[Version comparison data]
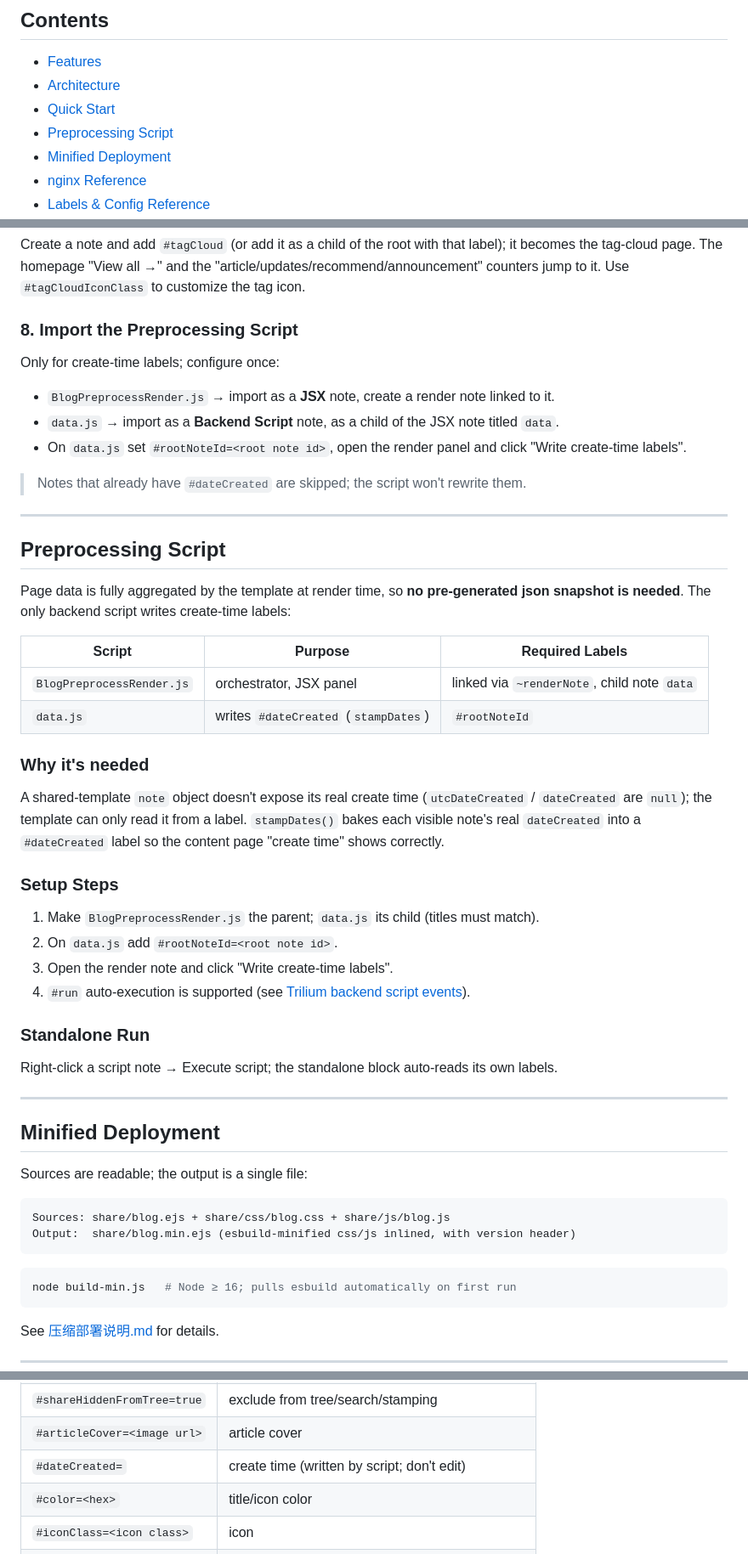
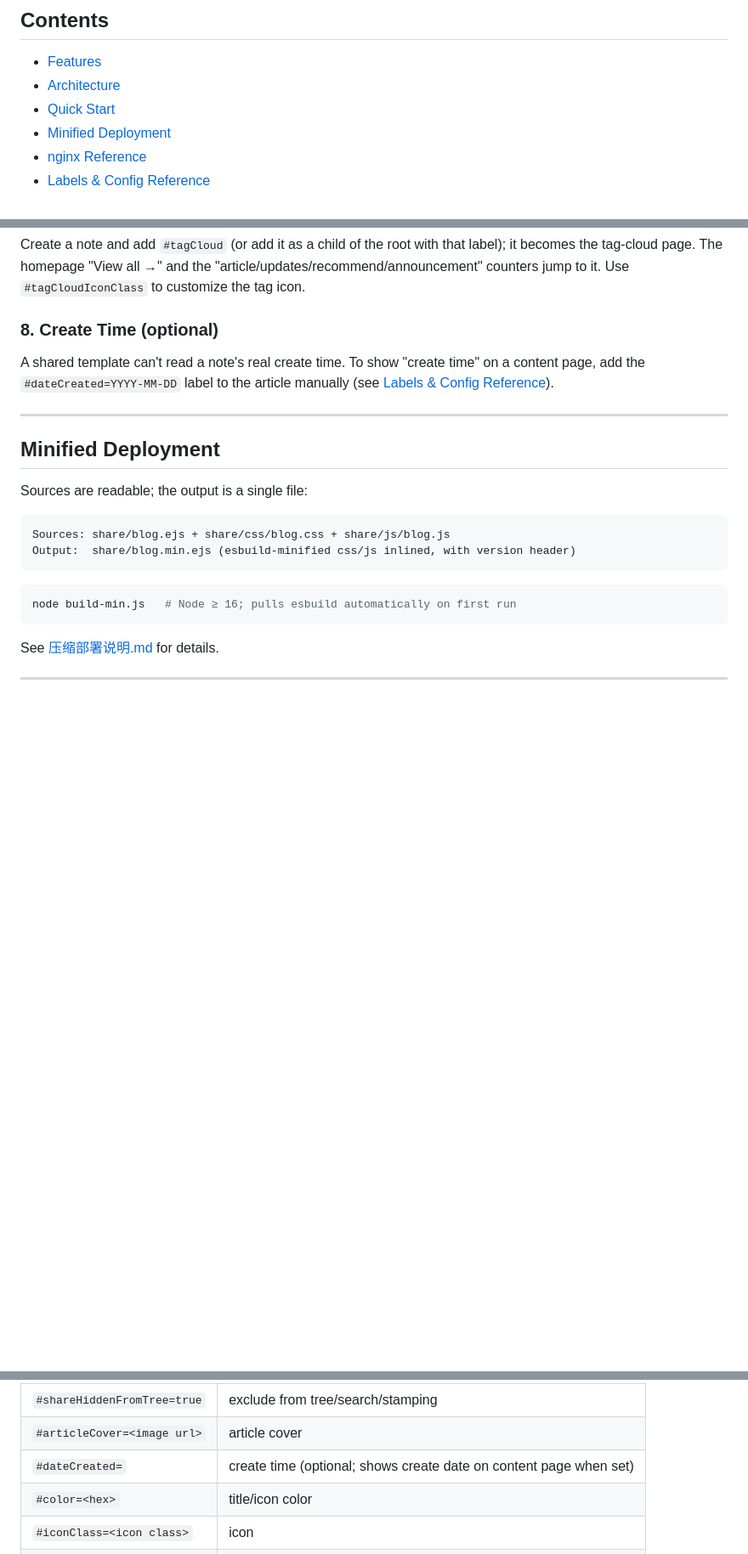
Before and after one commit to brucevon/zfy, a Markdown page: README.en.md, 3 parts joined by grey strips. Shown at 85% size. Rendered like a GitHub page; blank space fills up the shorter version.

```diff
--- a/README.en.md
+++ b/README.en.md
@@ -16,7 +16,6 @@
 - [Features](#features)
 - [Architecture](#architecture)
 - [Quick Start](#quick-start)
-- [Preprocessing Script](#preprocessing-script)
 - [Minified Deployment](#minified-deployment)
 - [nginx Reference](#nginx-reference)
 - [Labels & Config Reference](#labels--config-reference)
@@ -142,41 +140,9 @@ Add labels to child notes (inherit from the root note; toggle them directly on c
 
 Create a note and add `#tagCloud` (or add it as a child of the root with that label); it becomes the tag-cloud page. The homepage "View all →" and the "article/updates/recommend/announcement" counters jump to it. Use `#tagCloudIconClass` to customize the tag icon.
 
-### 8. Import the Preprocessing Script
+### 8. Create Time (optional)
 
-Only for create-time labels; configure once:
-
-- `BlogPreprocessRender.js` → import as a **JSX** note, create a render note linked to it.
-- `data.js` → import as a **Backend Script** note, as a child of the JSX note titled `data`.
-- On `data.js` set `#rootNoteId=<root note id>`, open the render panel and click "Write create-time labels".
-
-> Notes that already have `#dateCreated` are skipped; the script won't rewrite them.
-
----
-
-## Preprocessing Script
-
-Page data is fully aggregated by the template at render time, so **no pre-generated json snapshot is needed**. The only backend script writes create-time labels:
-
-| Script | Purpose | Required Labels |
-|---|---|---|
-| `BlogPreprocessRender.js` | orchestrator, JSX panel | linked via `~renderNote`, child note `data` |
-| `data.js` | writes `#dateCreated` (`stampDates`) | `#rootNoteId` |
-
-### Why it's needed
-
-A shared-template `note` object doesn't expose its real create time (`utcDateCreated` / `dateCreated` are `null`); the template can only read it from a label. `stampDates()` bakes each visible note's real `dateCreated` into a `#dateCreated` label so the content page "create time" shows correctly.
-
-### Setup Steps
-
-1. Make `BlogPreprocessRender.js` the parent; `data.js` its child (titles must match).
-2. On `data.js` add `#rootNoteId=<root note id>`.
-3. Open the render note and click "Write create-time labels".
-4. `#run` auto-execution is supported (see [Trilium backend script events](https://docs.triliumnotes.org/user-guide/scripts/backend-basics/events)).
-
-### Standalone Run
-
-Right-click a script note → Execute script; the standalone block auto-reads its own labels.
+A shared template can't read a note's real create time. To show "create time" on a content page, add the `#dateCreated=YYYY-MM-DD` label to the article manually (see [Labels & Config Reference](#labels--config-reference)).
 
 ---
 
@@ -306,7 +272,7 @@ Exposed to all children. Toggle them directly on child notes:
 | `#shareExternalLink=<url>` | external link |
 | `#shareHiddenFromTree=true` | exclude from tree/search/stamping |
 | `#articleCover=<image url>` | article cover |
-| `#dateCreated=` | create time (written by script; don't edit) |
+| `#dateCreated=` | create time (optional; shows create date on content page when set) |
 | `#color=<hex>` | title/icon color |
 | `#iconClass=<icon class>` | icon |
 | `#enableTwikoo=true` | enable comments per note |
```
Also changed, not shown: other parts of README.en.md (+4 -9 lines), README.md (+7 -45 lines).
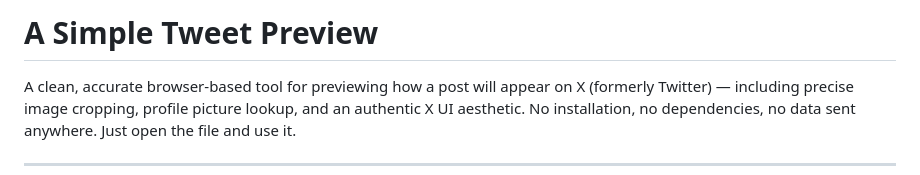
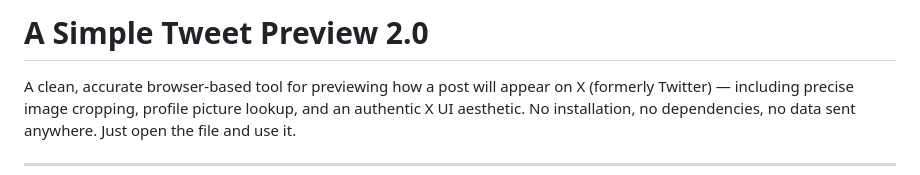
Before and after one commit to InnerPause/TweetPreview, a Markdown page: README.md, the part around the change. Drawn GitHub-style.

```diff
--- a/README.md
+++ b/README.md
@@ -1,4 +1,4 @@
-# A Simple Tweet Preview
+# A Simple Tweet Preview 2.0
 
 A clean, accurate browser-based tool for previewing how a post will appear on X (formerly Twitter) — including precise image cropping, profile picture lookup, and an authentic X UI aesthetic. No installation, no dependencies, no data sent anywhere. Just open the file and use it.
 
```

[What is being asked] Print every entry above verbatim but drop the images.

[Solved exercise]
Before and after one commit to brucevon/zfy, a Markdown page: README.en.md, 3 parts joined by grey strips. Shown at 85% size. Rendered like a GitHub page; blank space fills up the shorter version.

```diff
--- a/README.en.md
+++ b/README.en.md
@@ -16,7 +16,6 @@
 - [Features](#features)
 - [Architecture](#architecture)
 - [Quick Start](#quick-start)
-- [Preprocessing Script](#preprocessing-script)
 - [Minified Deployment](#minified-deployment)
 - [nginx Reference](#nginx-reference)
 - [Labels & Config Reference](#labels--config-reference)
@@ -142,41 +140,9 @@ Add labels to child notes (inherit from the root note; toggle them directly on c
 
 Create a note and add `#tagCloud` (or add it as a child of the root with that label); it becomes the tag-cloud page. The homepage "View all →" and the "article/updates/recommend/announcement" counters jump to it. Use `#tagCloudIconClass` to customize the tag icon.
 
-### 8. Import the Preprocessing Script
+### 8. Create Time (optional)
 
-Only for create-time labels; configure once:
-
-- `BlogPreprocessRender.js` → import as a **JSX** note, create a render note linked to it.
-- `data.js` → import as a **Backend Script** note, as a child of the JSX note titled `data`.
-- On `data.js` set `#rootNoteId=<root note id>`, open the render panel and click "Write create-time labels".
-
-> Notes that already have `#dateCreated` are skipped; the script won't rewrite them.
-
----
-
-## Preprocessing Script
-
-Page data is fully aggregated by the template at render time, so **no pre-generated json snapshot is needed**. The only backend script writes create-time labels:
-
-| Script | Purpose | Required Labels |
-|---|---|---|
-| `BlogPreprocessRender.js` | orchestrator, JSX panel | linked via `~renderNote`, child note `data` |
-| `data.js` | writes `#dateCreated` (`stampDates`) | `#rootNoteId` |
-
-### Why it's needed
-
-A shared-template `note` object doesn't expose its real create time (`utcDateCreated` / `dateCreated` are `null`); the template can only read it from a label. `stampDates()` bakes each visible note's real `dateCreated` into a `#dateCreated` label so the content page "create time" shows correctly.
-
-### Setup Steps
-
-1. Make `BlogPreprocessRender.js` the parent; `data.js` its child (titles must match).
-2. On `data.js` add `#rootNoteId=<root note id>`.
-3. Open the render note and click "Write create-time labels".
-4. `#run` auto-execution is supported (see [Trilium backend script events](https://docs.triliumnotes.org/user-guide/scripts/backend-basics/events)).
-
-### Standalone Run
-
-Right-click a script note → Execute script; the standalone block auto-reads its own labels.
+A shared template can't read a note's real create time. To show "create time" on a content page, add the `#dateCreated=YYYY-MM-DD` label to the article manually (see [Labels & Config Reference](#labels--config-reference)).
 
 ---
 
@@ -306,7 +272,7 @@ Exposed to all children. Toggle them directly on child notes:
 | `#shareExternalLink=<url>` | external link |
 | `#shareHiddenFromTree=true` | exclude from tree/search/stamping |
 | `#articleCover=<image url>` | article cover |
-| `#dateCreated=` | create time (written by script; don't edit) |
+| `#dateCreated=` | create time (optional; shows create date on content page when set) |
 | `#color=<hex>` | title/icon color |
 | `#iconClass=<icon class>` | icon |
 | `#enableTwikoo=true` | enable comments per note |
```
Also changed, not shown: other parts of README.en.md (+4 -9 lines), README.md (+7 -45 lines).
Before and after one commit to InnerPause/TweetPreview, a Markdown page: README.md, the part around the change. Drawn GitHub-style.

```diff
--- a/README.md
+++ b/README.md
@@ -1,4 +1,4 @@
-# A Simple Tweet Preview
+# A Simple Tweet Preview 2.0
 
 A clean, accurate browser-based tool for previewing how a post will appear on X (formerly Twitter) — including precise image cropping, profile picture lookup, and an authentic X UI aesthetic. No installation, no dependencies, no data sent anywhere. Just open the file and use it.
 
```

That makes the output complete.